Assuming you have an assistant to help you and have the proper tools in your tool bag, you should go up the mast and work your way down from the top. Check the forestay and backstay terminals, the mast crane, and all halyard sheaves. Use WD-40 to free them up if they are stiff. Once they are working well, apply a dry lubricant, such as McLube, to each one. While you are at the masthead, check the electrical connections for the VHF radio antenna and the anchor and running lights. Also make sure shackles are tight and moused shut with stainless wire.
Check the tangs or T-ball fittings where shrouds are attached to the mast, and be sure the hardware has no corrosion, cracks, or deformities. If your mast is aluminum, you might see some corrosion around stainless-steel fittings that are mounted on the aluminum. If the corrosion seems extensive, take a digital photo and show it to a rigger. He or she can advise you on how to proceed.
As you come down the mast, wipe all the shrouds clean with WD-40 and a soft cloth and check all standing rigging for “fishhooks” or snags. Follow the same procedure you followed for the on-deck inspection. Finally, check the spreader tips, particularly where they contact shrouds, for corrosion or damage. If you see something that doesn’t look right, consult a rigging specialist.
The final step is to inspect all halyards, running rigging, and running backstays. Look for chafe, and make sure the shackles are not bent and work without binding up.
It doesn’t take a great deal of work to keep standing rigging in good working order. Give the rig a freshwater rinse after each sail if you can. This isn’t always practical, but a polish with penetrating oil will go a long way toward minimizing surface corrosion.
Tune the rig
Perhaps the most important thing you can do when you’re commissioning your boat is to be sure the rig is properly tuned and isn’t over- or under-tensioned. A poorly tuned rig is far more likely to suffer a failure than one that’s correctly tuned.

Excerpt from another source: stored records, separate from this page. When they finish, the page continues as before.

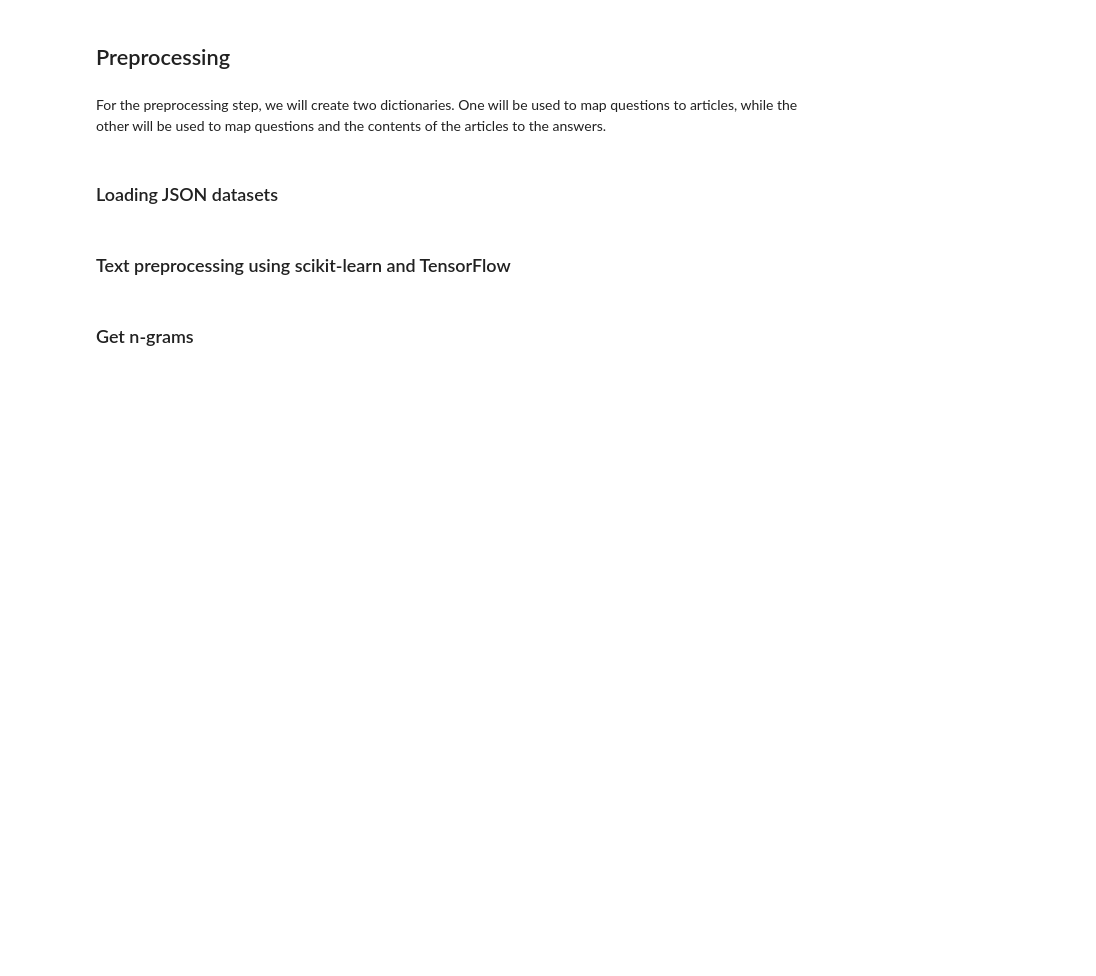
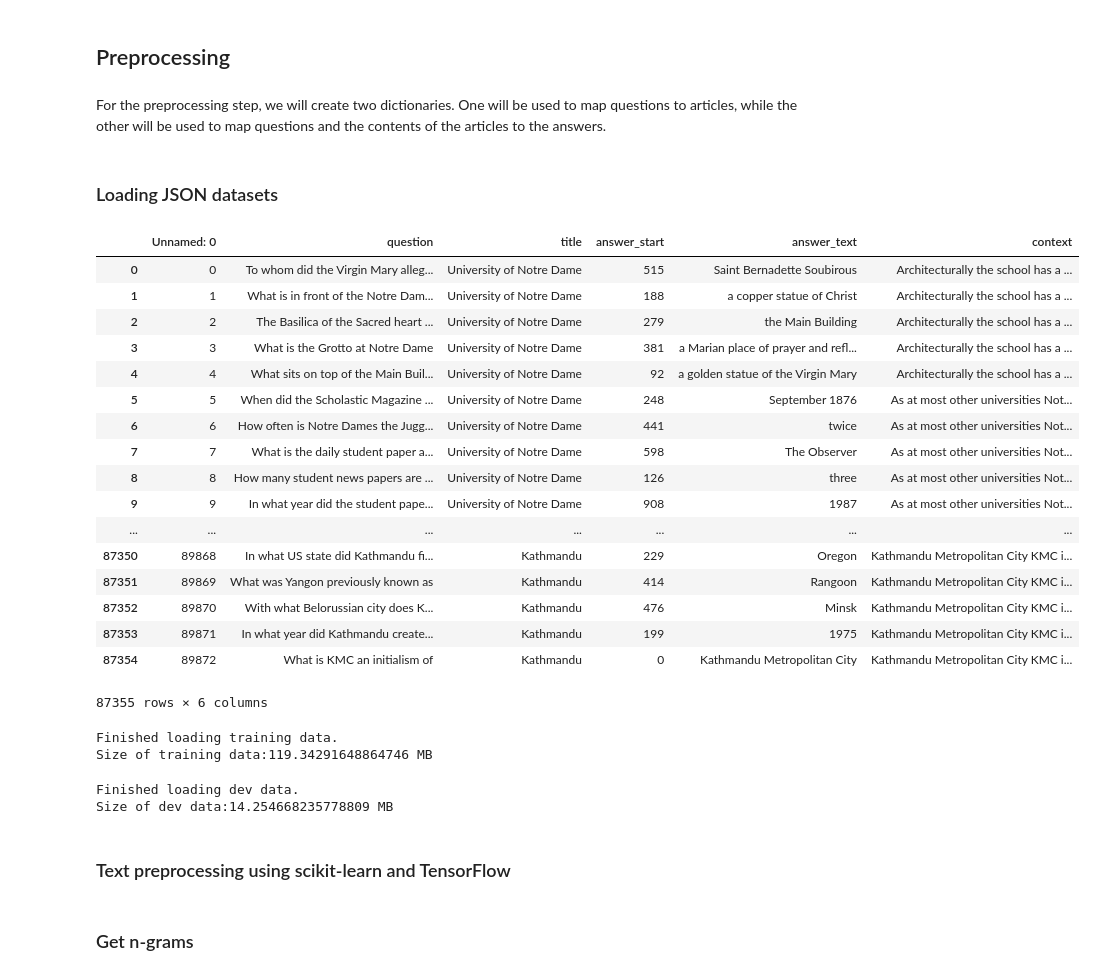
Before and after one commit to moonman239/Capstone-project, a Jupyter notebook: Capstone project prep.ipynb, the cells around one changed output. Cells and saved outputs as stored; diff of their text form; code cells hidden in the pictures; blank space fills up the shorter version.

```diff
--- a/Capstone project prep.ipynb
+++ b/Capstone project prep.ipynb
@@ -23,12 +27,36 @@ For the preprocessing step, we will create two dictionaries. One will be used to
 # %% [markdown]
 ### Loading JSON datasets
 # %%
-trainingData = pd.read_csv("training_data.csv")
+trainingData = pd.read_csv("training_data.csv",dtype=np.unicode_)
 display(trainingData)
 from sys import getsizeof
 print("Finished loading training data.")
 print("Size of training data:" + str(getsizeof(trainingData) / 1024**2) + " MB")
+# %% [output]
+|  | Unnamed: 0 | question | title | answer_start | answer_text | context |
+| 0 | 0 | To whom did the Virgin Mary alleg... | University of Notre Dame | 515 | Saint Bernadette Soubirous | Architecturally the school has a ... |
+| 1 | 1 | What is in front of the Notre Dam... | University of Notre Dame | 188 | a copper statue of Christ | Architecturally the school has a ... |
+| 2 | 2 | The Basilica of the Sacred heart ... | University of Notre Dame | 279 | the Main Building | Architecturally the school has a ... |
+| 3 | 3 | What is the Grotto at Notre Dame | University of Notre Dame | 381 | a Marian place of prayer and refl... | Architecturally the school has a ... |
+| 4 | 4 | What sits on top of the Main Buil... | University of Notre Dame | 92 | a golden statue of the Virgin Mary | Architecturally the school has a ... |
+| 5 | 5 | When did the Scholastic Magazine ... | University of Notre Dame | 248 | September 1876 | As at most other universities Not... |
+| 6 | 6 | How often is Notre Dames the Jugg... | University of Notre Dame | 441 | twice | As at most other universities Not... |
+| 7 | 7 | What is the daily student paper a... | University of Notre Dame | 598 | The Observer | As at most other universities Not... |
+| 8 | 8 | How many student news papers are ... | University of Notre Dame | 126 | three | As at most other universities Not... |
+| 9 | 9 | In what year did the student pape... | University of Notre Dame | 908 | 1987 | As at most other universities Not... |
+| ... | ... | ... | ... | ... | ... | ... |
+| 87350 | 89868 | In what US state did Kathmandu fi... | Kathmandu | 229 | Oregon | Kathmandu Metropolitan City KMC i... |
+| 87351 | 89869 | What was Yangon previously known as | Kathmandu | 414 | Rangoon | Kathmandu Metropolitan City KMC i... |
+| 87352 | 89870 | With what Belorussian city does K... | Kathmandu | 476 | Minsk | Kathmandu Metropolitan City KMC i... |
+| 87353 | 89871 | In what year did Kathmandu create... | Kathmandu | 199 | 1975 | Kathmandu Metropolitan City KMC i... |
+| 87354 | 89872 | What is KMC an initialism of | Kathmandu | 0 | Kathmandu Metropolitan City | Kathmandu Metropolitan City KMC i... |
+87355 rows × 6 columns
+Finished loading training data.
+Size of training data:119.34291648864746 MB
 # %%
-devData = pd.read_csv("dev_data.csv")
+devData = pd.read_csv("dev_data.csv",dtype=np.unicode_)
 print("Finished loading dev data.")
 print("Size of dev data:" + str(getsizeof(devData) / 1024**2) + " MB")
+# %% [output]
+Finished loading dev data.
+Size of dev data:14.254668235778809 MB
```
Also changed, not shown: parts of 11 cells of this notebook.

There are conflicting opinions about the wisdom of putting plastic sleeves on shrouds. Some think sleeves accelerate corrosion because they keep the wire or rod from getting adequate ventilation. Sleeves also prevent you from making a quick visual inspection.
Most riggers agree that the lifespan of standing rigging on a well-cruised boat sailing in moderate wind conditions is about 10 years. If the boat spends a lot of time in the tropics or does a lot of offshore sailing in high winds, its rig life will be shorter. Collisions or groundings can also affect a rig’s lifespan.

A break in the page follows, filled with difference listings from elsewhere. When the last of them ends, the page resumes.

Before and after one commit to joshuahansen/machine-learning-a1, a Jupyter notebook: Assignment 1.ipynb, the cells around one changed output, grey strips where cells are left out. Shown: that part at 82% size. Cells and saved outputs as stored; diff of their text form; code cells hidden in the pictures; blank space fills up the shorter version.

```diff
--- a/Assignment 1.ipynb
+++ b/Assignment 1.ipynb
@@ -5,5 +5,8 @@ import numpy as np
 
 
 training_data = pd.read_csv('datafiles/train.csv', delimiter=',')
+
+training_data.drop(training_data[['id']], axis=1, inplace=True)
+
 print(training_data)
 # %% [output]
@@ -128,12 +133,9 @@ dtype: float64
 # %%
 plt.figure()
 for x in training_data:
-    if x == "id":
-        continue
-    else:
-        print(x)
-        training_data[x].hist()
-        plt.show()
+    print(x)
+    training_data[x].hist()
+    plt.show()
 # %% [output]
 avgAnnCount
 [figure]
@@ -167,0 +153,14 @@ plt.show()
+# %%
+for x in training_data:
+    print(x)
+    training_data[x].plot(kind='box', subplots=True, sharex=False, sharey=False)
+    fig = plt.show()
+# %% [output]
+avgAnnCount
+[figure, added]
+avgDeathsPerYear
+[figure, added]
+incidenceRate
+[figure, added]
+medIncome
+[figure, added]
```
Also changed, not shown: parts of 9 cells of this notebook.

The most important things you can do for your rig are to keep it clean and inspect it often. When you’re sailing in a good breeze, the last thing you want to worry about is whether the mast might come down. Regular inspections and maintenance during the season will reduce the chance of an unpleasant surprise.
- Inspect every swage and terminal for corrosion, distortion, or wear.

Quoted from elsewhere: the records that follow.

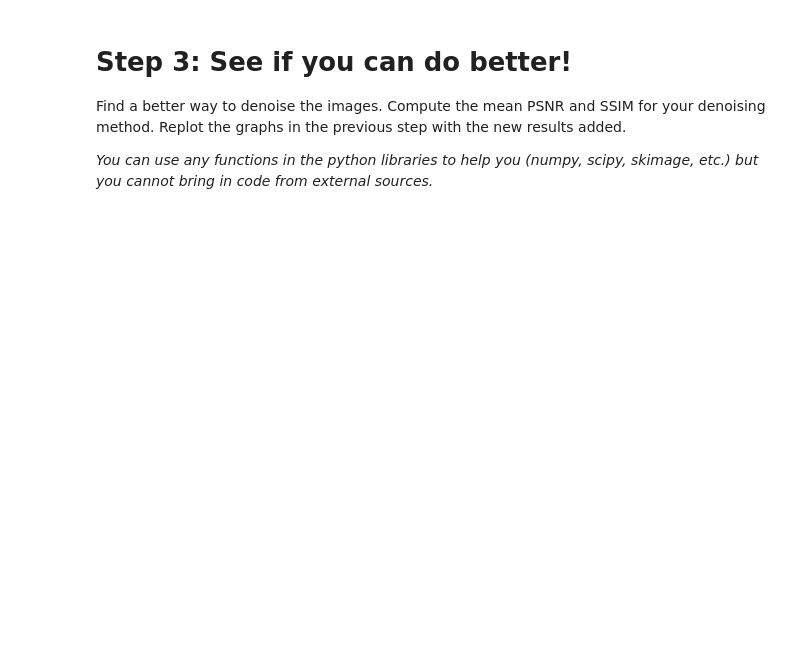
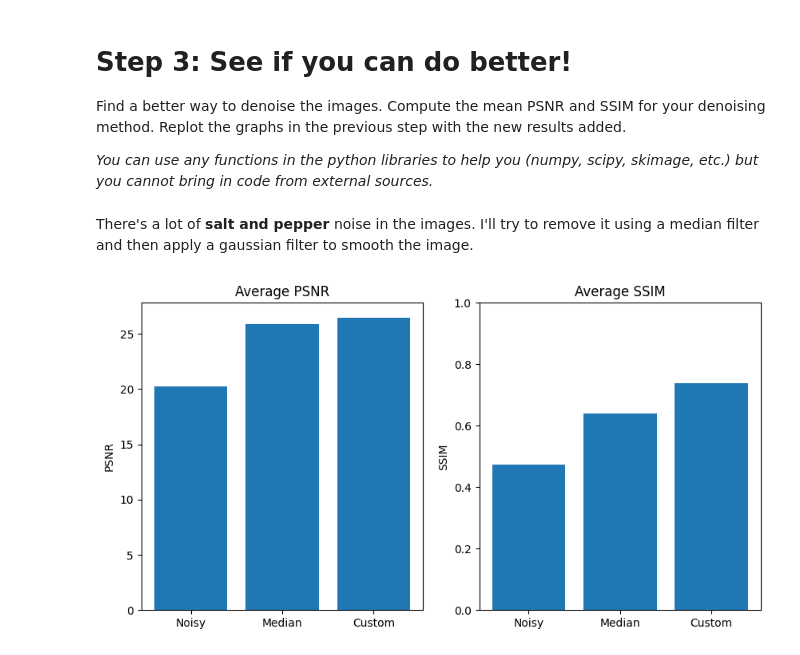
Before and after one commit to FranzCastillo/Denoising-Algorithms, a Jupyter notebook: src/asn1-q2.ipynb, the cells around one changed output. Saved outputs shown, nothing was run; the diff lists cells and outputs as text; code cells hidden in the pictures; blank space fills up the shorter version.

```diff
--- a/src/asn1-q2.ipynb
+++ b/src/asn1-q2.ipynb
@@ -179,0 +181,2 @@ _You can use any functions in the python libraries to help you (numpy, scipy, sk
+# %% [markdown]
+There's a lot of __salt and pepper__ noise in the images. I'll try to remove it using a median filter and then apply a gaussian filter to smooth the image.
@@ -179,0 +207,44 @@ _You can use any functions in the python libraries to help you (numpy, scipy, sk
+# %%
+psnr_custom = []
+ssim_custom = []
+# %%
+for filename in file_list:
+    noiseless_path = os.path.join(noiseless_dir, filename)
+    noisy_path = os.path.join(noisy_dir, filename)
+
+    # Read the images
+    noiseless = skio.imread(noiseless_path)
+    noiseless = skutil.img_as_float(noiseless)
+
+    noisy = skio.imread(noisy_path)
+    noisy = skutil.img_as_float(noisy)
+
+    # Filter the noisy image
+    filtered = denoise_custom(noisy)
+
+    # Compute PSNR and SSIM for the filtered image
+    psnr_filtered = skmetrics.peak_signal_noise_ratio(noiseless, filtered)
+    ssim_filtered = skmetrics.structural_similarity(noiseless, filtered, data_range=1, channel_axis=2)
+
+    # Store the results
+    psnr_custom.append(psnr_filtered)
+    ssim_custom.append(ssim_filtered)
+# %%
+psnr_custom_mean = np.mean(psnr_custom)
+ssim_custom_mean = np.mean(ssim_custom)
+# %%
+_, axes = plt.subplots(1, 2, figsize=(10, 5))
+
+# PSNR
+axes[0].bar(['Noisy', 'Median', 'Custom'], [psnr_noisy_mean, psnr_filtered_mean, psnr_custom_mean])
+axes[0].set_title("Average PSNR")
+axes[0].set_ylabel("PSNR")
+
+# SSIM
+axes[1].bar(['Noisy', 'Median', 'Custom'], [ssim_noisy_mean, ssim_filtered_mean, ssim_custom_mean])
+axes[1].set_title("Average SSIM")
+axes[1].set_ylabel("SSIM")
+axes[1].set_ylim(0, 1)
+plt.show()
+# %% [output]
+[figure, added]
```
Also changed, not shown: parts of 6 cells of this notebook, 1 other file.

- Check all wire stays, shrouds, and
halyards for broken strands.
- Make sure all turnbuckles have cotter pins or rings.
- Inspect all turnbuckle toggles for cracks, wear, or distortion.
- Clean shrouds, stays, and halyards
with a soft cloth and penetrating oil.
- Dye-testing swages will show up
cracks you may have missed with a
- Inspect spreader ends and mast tangs for wear, corrosion, or distortion.
- Lubricate all masthead sheaves.
- Make sure all shackles are tightly
closed and secured.
- Tune rig properly.Safety Aloft
Before going up the mast, take the following precautions. Be sure the boatswain’s chair you are using is in perfect shape. Attach it to two halyards, one a primary halyard, the other a safety backup. Lead each halyard around a winch, and have a knowledgeable assistant handle the grinding duties. Having a second person tailing the primary halyard and tending the backup halyard provides additional security. Make sure tools and other gear you take aloft can’t come adrift and hit someone below. Take a tool line up with you so you can haul something up on the line instead of having to go back down and get it. Chris and Beth Lab and their daughter, Yvette, are in their fourth year of full-time cruising aboard their Passport 40, Aquamarine II. After leaving Panama, they headed west to French Polynesia. You can follow their adventures on www. svaquamarine.com